This elegant little history is an excellent primer for anyone fascinated with the role of textiles in law, love, and literature. Many authors of popular history have hunted for the perfect "frame story" that would inspire general readers to make sense of the long and tangled threads of world civilization. Smithson's Soft as a Petal puts it in your back pocket. From the hankie's humble beginnings as an all-purpose rag and surrender flag for meek craftsmen on ancient trade routes, to its heyday in Victorian parlors, its near-extinction after the disposable tissue revolution, and its triumphant renaissance alongside the return of the handlebar mustache in the 21st century, the common pocket handkerchief has seen virtually every major turning point of history. Smithson weaves the hankie's story in a humorous, readable style that will make this book one to reach for for years to come.
Eating Will Kill You: The definitive diet book of 2012. Don't miss 2013's The "Eating Will Kill You" Cookbook: 415 Recipes That Will Leave You Hungry for Less.

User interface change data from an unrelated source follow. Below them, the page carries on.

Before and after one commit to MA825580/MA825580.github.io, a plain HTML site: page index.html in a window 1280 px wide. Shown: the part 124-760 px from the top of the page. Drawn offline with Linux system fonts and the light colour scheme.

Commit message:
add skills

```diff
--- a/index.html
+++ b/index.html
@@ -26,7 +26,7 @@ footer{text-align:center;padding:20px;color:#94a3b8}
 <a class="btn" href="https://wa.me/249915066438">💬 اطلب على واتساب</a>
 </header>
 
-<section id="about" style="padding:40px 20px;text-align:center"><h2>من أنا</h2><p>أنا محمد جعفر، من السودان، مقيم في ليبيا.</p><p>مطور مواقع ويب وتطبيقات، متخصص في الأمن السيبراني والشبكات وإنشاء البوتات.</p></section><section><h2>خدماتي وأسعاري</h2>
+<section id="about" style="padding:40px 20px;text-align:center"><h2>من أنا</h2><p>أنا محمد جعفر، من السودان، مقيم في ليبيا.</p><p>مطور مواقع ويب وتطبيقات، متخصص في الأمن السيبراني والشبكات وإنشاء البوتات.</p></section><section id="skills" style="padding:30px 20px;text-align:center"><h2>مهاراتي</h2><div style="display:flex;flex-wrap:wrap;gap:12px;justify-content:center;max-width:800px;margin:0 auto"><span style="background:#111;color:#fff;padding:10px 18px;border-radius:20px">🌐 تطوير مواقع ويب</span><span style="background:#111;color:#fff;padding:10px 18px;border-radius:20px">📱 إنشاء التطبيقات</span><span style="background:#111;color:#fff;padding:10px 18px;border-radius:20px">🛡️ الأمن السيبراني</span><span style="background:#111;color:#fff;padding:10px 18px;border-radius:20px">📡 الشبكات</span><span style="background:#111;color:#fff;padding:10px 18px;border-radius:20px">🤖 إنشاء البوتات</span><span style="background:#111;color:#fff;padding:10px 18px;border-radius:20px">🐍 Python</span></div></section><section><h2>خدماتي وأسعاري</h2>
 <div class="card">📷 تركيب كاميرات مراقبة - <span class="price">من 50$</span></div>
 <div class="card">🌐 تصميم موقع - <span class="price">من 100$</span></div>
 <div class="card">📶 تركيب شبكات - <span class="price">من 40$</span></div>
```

Guiscard's Lists: Famous People Who Aren't Dead Yet: Perhaps the most useful Guiscard list book this year, it will save you from embarrassing mishaps. Sadly, this one only made our runners-up because of our doubts about its enduring relevance.

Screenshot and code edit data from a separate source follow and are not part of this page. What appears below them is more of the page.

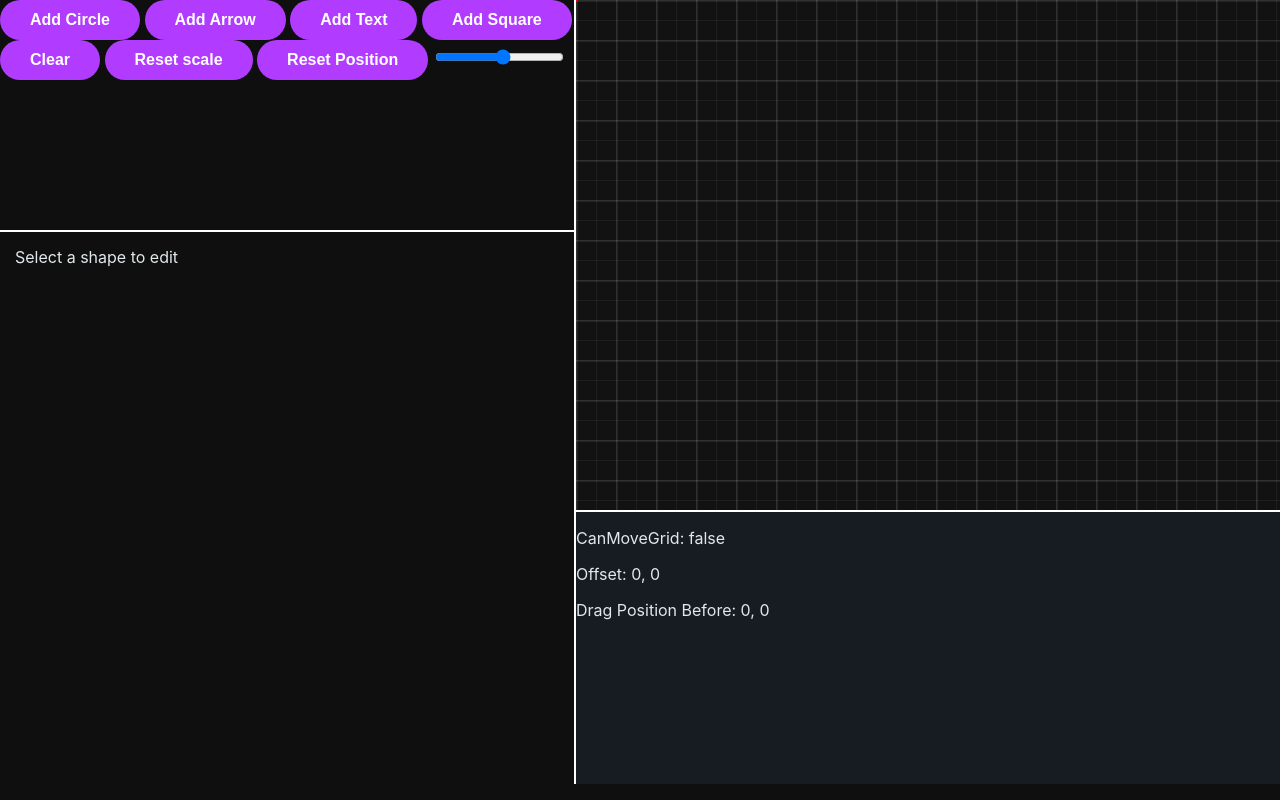
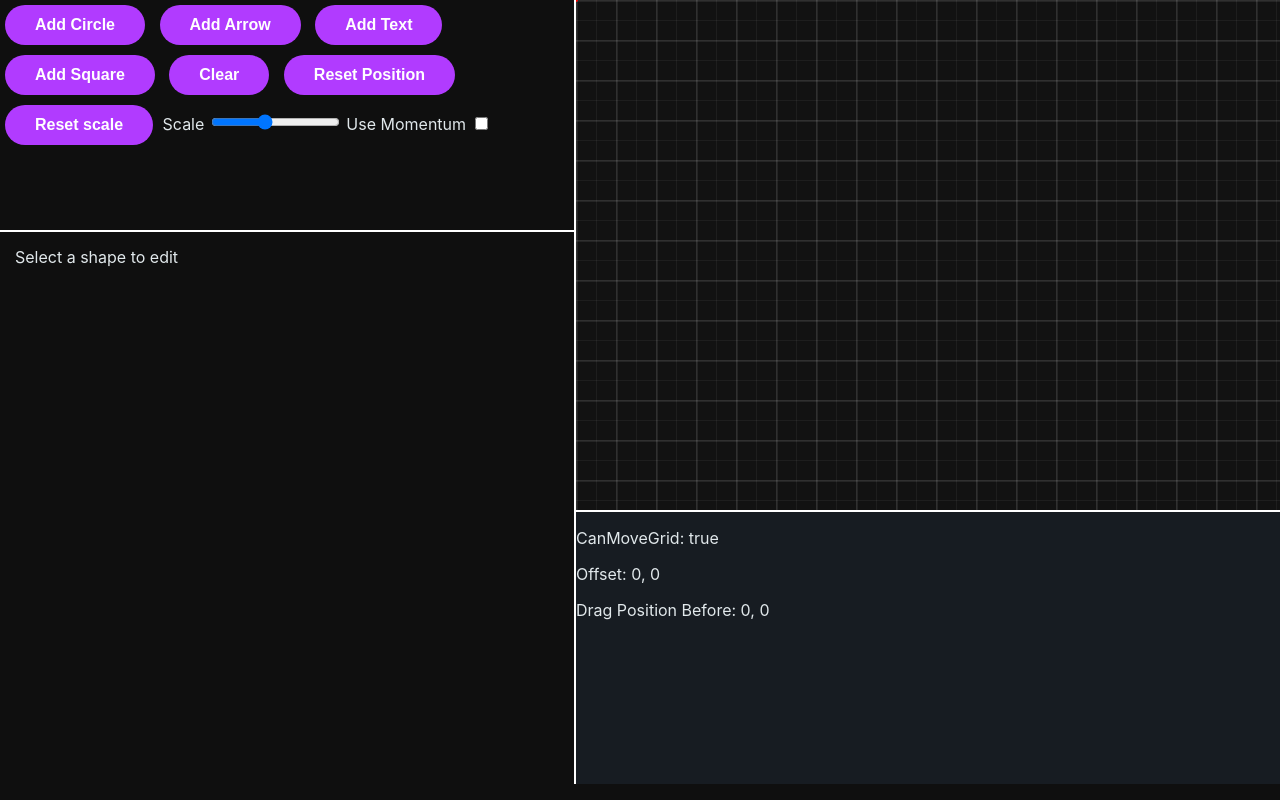
Before and after one commit to Zeden19/graphMaker, a SvelteKit app: page / in a window 1280 px wide. Built offline with nearby package versions, Linux system fonts and the light colour scheme.

Commit message:
Add momentum to graph scrolling

```diff
--- a/src/routes/+page.svelte
+++ b/src/routes/+page.svelte
@@ -24,12 +24,22 @@
   let materialsRef = $state();
 
   let offsetBefore = {x: 0, y: 0};
+  let speed = {x: 0, y: 0};
+  let previousChange = {x: 0, y: 0};
+  let useMomentum = $state(false);
   let highlightSelection = $state(false);
   let highlightDimensions = $state({x1: 0, y1: 0, x2: 0, y2: 0});
 
   const moveGrid = new DraggableObject(
     (event) => {
+      speed.x = 0;
+      speed.y = 0;
+
+      previousChange.x = 0;
+      previousChange.y = 0;
+
       highlightSelection = event.ctrlKey || event.metaKey;
+
       offsetBefore.x = offset.x;
       offsetBefore.y = offset.y;
 
@@ -37,6 +47,12 @@
       highlightDimensions.y1 = highlightDimensions.y2 = event.clientY;
     },
     (dx, dy) => {
+      speed.x = dx - previousChange.x;
+      speed.y = dy - previousChange.y;
+
+      previousChange.x = dx;
+      previousChange.y = dy;
+
       // we want to select things whilst still being able to move the highlight
       if (highlightSelection) {
         highlightDimensions.x2 = highlightDimensions.x1 + dx;
@@ -49,6 +65,22 @@
     },
     () => {
       highlightSelection = false;
+      let friction = 0.95;
+      let minSpeed = 3;
+
+      const applyMomentum = () => {
+        if (Math.abs(speed.x) < minSpeed && Math.abs(speed.y) < minSpeed) return;
+
+        offset.x += speed.x;
+        offset.y += speed.y;
+
+        speed.x *= friction;
+        speed.y *= friction;
+
+        requestAnimationFrame(applyMomentum);
+      };
+
+      if (useMomentum) requestAnimationFrame(applyMomentum);
     });
 
   let shapes = $state({
@@ -111,15 +143,16 @@
 
 <div class="container">
   <div class="materials" bind:this={materialsRef}>
-    <div style="height: 30%">
+    <div class="functional-buttons">
       <button class="button" onclick={() => addShape(shapes.circles, CircleClass)}>Add Circle</button>
       <button class="button" onclick={() => addShape(shapes.arrows, ArrowClass)}>Add Arrow</button>
       <button class="button" onclick={() => addShape(shapes.texts, GraphTextClass)}>Add Text</button>
       <button class="button" onclick={() => addShape(shapes.squares, SquareClass)}>Add Square</button>
       <button class="button" onclick="{clear}">Clear</button>
+      <button class="button" onclick="{() => {offset.x = 0; offset.y = 0;}}">Reset Position</button>
       <button class="button" onclick="{() => changeScale(1)}">Reset scale</button>
-      <button class="button" onclick="{() => {offset.x = 0; offset.y = 0;}}">Reset Position</button>
-      <input type="range" min="0.3" max="2" step="0.1" oninput="{changeScale}">
+      <label> Scale <input type="range" min="0.3" max="2" step="0.1" bind:value={canvasScale}></label>
+      <label> Use Momentum <input type="checkbox" bind:checked={useMomentum}/></label>
     </div>
 
     <EditShape bind:container={editShapeContainerRef} bind:shapes={selectedShapes}/>
@@ -177,7 +210,7 @@
   </svg>
 
   <div class="toolbox">
-    <p>CanMoveGrid: {selectedShapes.length !== 0}</p>
+    <p>CanMoveGrid: {selectedShapes.length === 0}</p>
     <p>Offset: {offset.x}, {offset.y}</p>
     <p>Drag Position Before: {offsetBefore.x}, {offsetBefore.y}</p>
   </div>
@@ -201,6 +234,15 @@
     border-right: var(--mainBorder);
     display: flex;
     flex-direction: column;
+  }
+
+  .functional-buttons {
+    display: inline;
+    height: 30%;
+  }
+
+  .functional-buttons > button {
+    margin: 5px;
   }
 
   /*.materials-border {*/
```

My Brain is an Anomoly: Stories.
Very little could be said about this book that would capture its haunting permeance into the dimmest corners of urban banality. Lopez is a master of making the small things of life even smaller, and the big things virtually nonexistent. Her brief tales -- sometimes only five letters long -- capture the desperation and quiet suffering of a soul trapped in American comfort. A must-read.

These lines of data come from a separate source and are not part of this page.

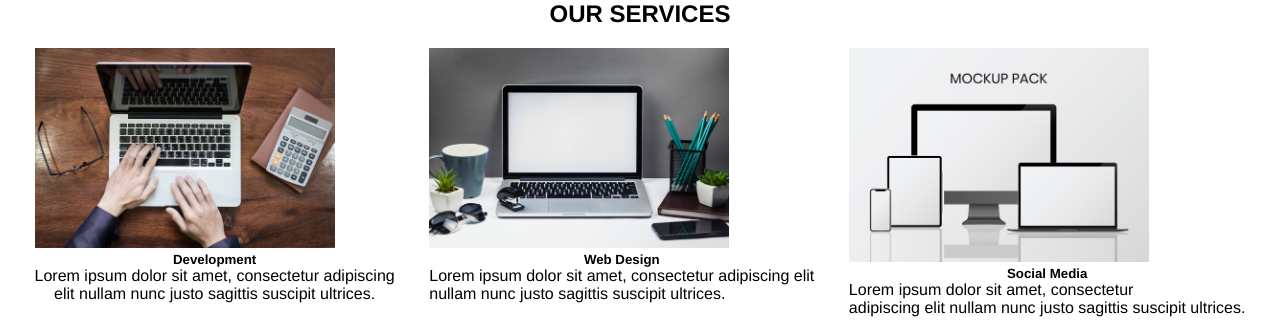
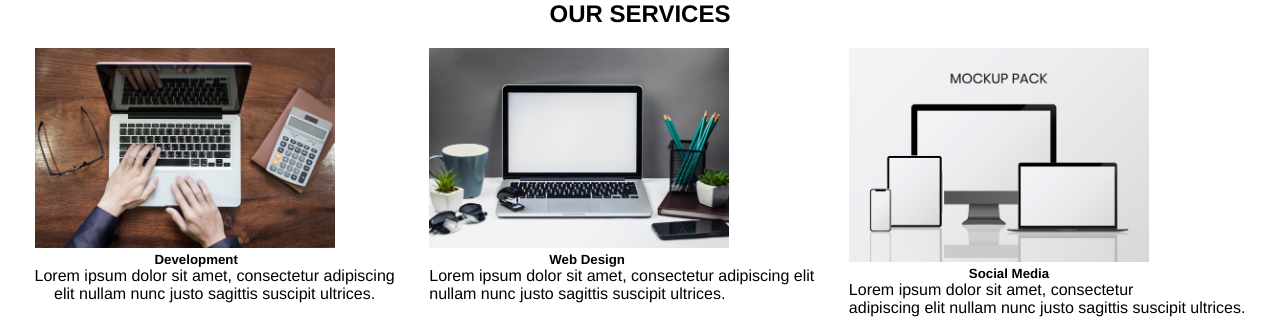
Before and after one commit to mikejesus/basic-web-design-with-azeez-christiann, a plain HTML site: page services.html in a window 1280 px wide. Shown: the top 332 px of the page. Drawn offline with Linux system fonts and the light colour scheme.

Commit message:
second update

```diff
--- a/services.html
+++ b/services.html
@@ -12,17 +12,17 @@
      <div class="container">
          <div>
              <img src="./images/computer3.jpg" alt="" width="300px">
-             <h5  style="text-align: center;">Development</h5>
+             <h5  style="margin-left: 120px;">Development</h5>
              <p style="text-align: center;">Lorem ipsum dolor sit amet, consectetur adipiscing<br> elit nullam nunc justo sagittis suscipit ultrices.</p>
          </div>
          <div>
              <img src="./images/computer4.jpg" alt="" width="300px">
-             <h5  style="text-align: center;">Web Design</h5>
+             <h5  style="margin-left: 120px;">Web Design</h5>
              <p>Lorem ipsum dolor sit amet, consectetur adipiscing elit<br> nullam nunc justo sagittis suscipit ultrices.</p>
          </div>
          <div>
              <img src="./images/computer2 - Copy.jpg" alt="" width="300px">
-             <h5  style="text-align: center;">Social Media</h5>
+             <h5  style="margin-left: 120px;">Social Media</h5>
              <p>Lorem ipsum dolor sit amet, consectetur <br>adipiscing elit nullam nunc justo sagittis suscipit ultrices.</p>
          </div>
      </div>
```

Twelve Days of Nothing: This collection, "a novel told in short stories," follows the lives of twelve unconnected residents of a small Ohio town. Each chapter portrays in microscopic detail a day in each person's life, in which nothing happens.
Goofy, irreverent, stylized, manic, cynical, chartreuse, wobbly, vivisexual: these are all words critics have used to describe Terry Bart's breakout novel, Excitable Times. Other words have included: golumphuous, weebinkle, magisterial, vainglorious, yeoman-like, pioneering, geological, corpuscular, baroque, and hardy. The thousands of ways to describe this energetic, wholly one-of-a-kind debut are innumerable. Instead of trying to understand it yourself, just glide among its phalanx of reviews. Eighty-five percent of people who try to read Excitable Times on their own just aren't ready for it.
The Ever-Expanding Willow Tree: A novel so profound you'll never forget its message, even if you forget everything about it.